Penguins are Cooling the Air!
A recent study found “Emperor penguin body surfaces cool below air temperature.” The authors claim that the penguins’ plumage radiates heat which results in their surface temperature cooling below the ambient air temperature.
Obviously, we need more penguins to radiate excessive heat into space.
Perhaps the increase of the Antarctic’s ice cover in the last few years is the result of the (unexpected) increase in the number of emperor penguins? (You may remember that global warming, pardon me, I mean climate change was supposed to have them nearly wiped out by now). What else can we deduce from this study?
University of Glasgow scientist DJ McCafferty and five coworkers used thermal imaging photography to study the emperor penguins breeding colony of Pointe Geologie, in Terre Adelie, Antarctica, from 4 June to 29 June 2008. The results were recently reported in the journal Biology Letters.
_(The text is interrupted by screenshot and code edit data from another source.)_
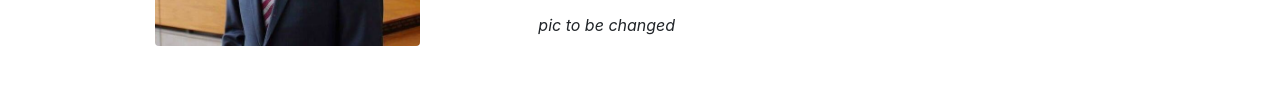
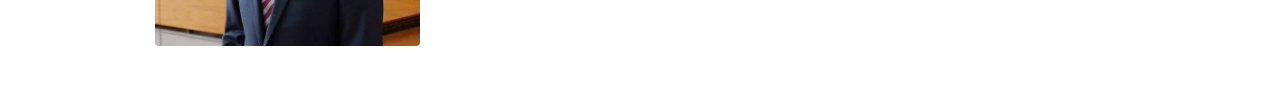
Before and after one commit to SanveerD/my-site, a plain HTML site: page index.html in a window 1280 px wide. Shown: the part 425-530 px from the top of the page. Drawn offline with Linux system fonts and the light colour scheme.

Commit message:
Update index.html

```diff
--- a/index.html
+++ b/index.html
@@ -57,7 +57,6 @@
                     <h1 class="my-1">Sanveer Dhanju</h1>
                     <p><i>Business Administration (HBA)<br>Medical Biophysics (BSc)</i></p>
                     <p>With corporate experience in Strategy and Supply Chain, I have strong enthusiasm for artificial intelligence and decentralized consensus protocols. My writing has been published in the Journal of Neurology, Neuroscience, and Psychiatry, and Ivey's Undergraduate strategy publication.</p>
-                    <i>pic to be changed</i>
                 </div>
             </div>
             <!-- Page Heading -->
```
Using a thermal imaging camera they measured the body, head, flippers and feet temperatures of penguins from a distance of about 10 m. In a subsequent radio interview with CBC, McCafferty mentioned that they had taken “hundreds of images,” however their published data are for 40 observations on individual penguins only.
For the 40 recordings published, the mean body (trunk) surface, air and ice temperatures were -21.9, -17.6 and -29.1 °C, respectively. Hence the mean air temperature was warmer than the penguins’ body temperature mean by approximately 4 °C.
What may really surprise you though is that these scientists did not bother to actually measure the air temperature at the colony’s location. They used temperature recordings at the Dumont d’Urville research station (66° 39’ 45’’ S, 140° 00’ 05’’E), a distance of approximately 2 km away and a formula to calculate from those records the air temperature at the penguins.
“The penguins’ most outer surfaces of the body were colder than surrounding sub-zero air owing to radiative cooling. In these conditions, the feather surface will paradoxically gain heat by convection from surrounding air.” The laws of physics, of course, dictate the corollary, namely that the penguins’ surface cools the air.
Either the world needs more penguins to cool the global warming (hysteria) or scientists who – with the same thermal imaging setup – actually measure the air temperature close to the penguins as well.
Or maybe the world needs fewer scientists spending their time measuring things of little or no merit.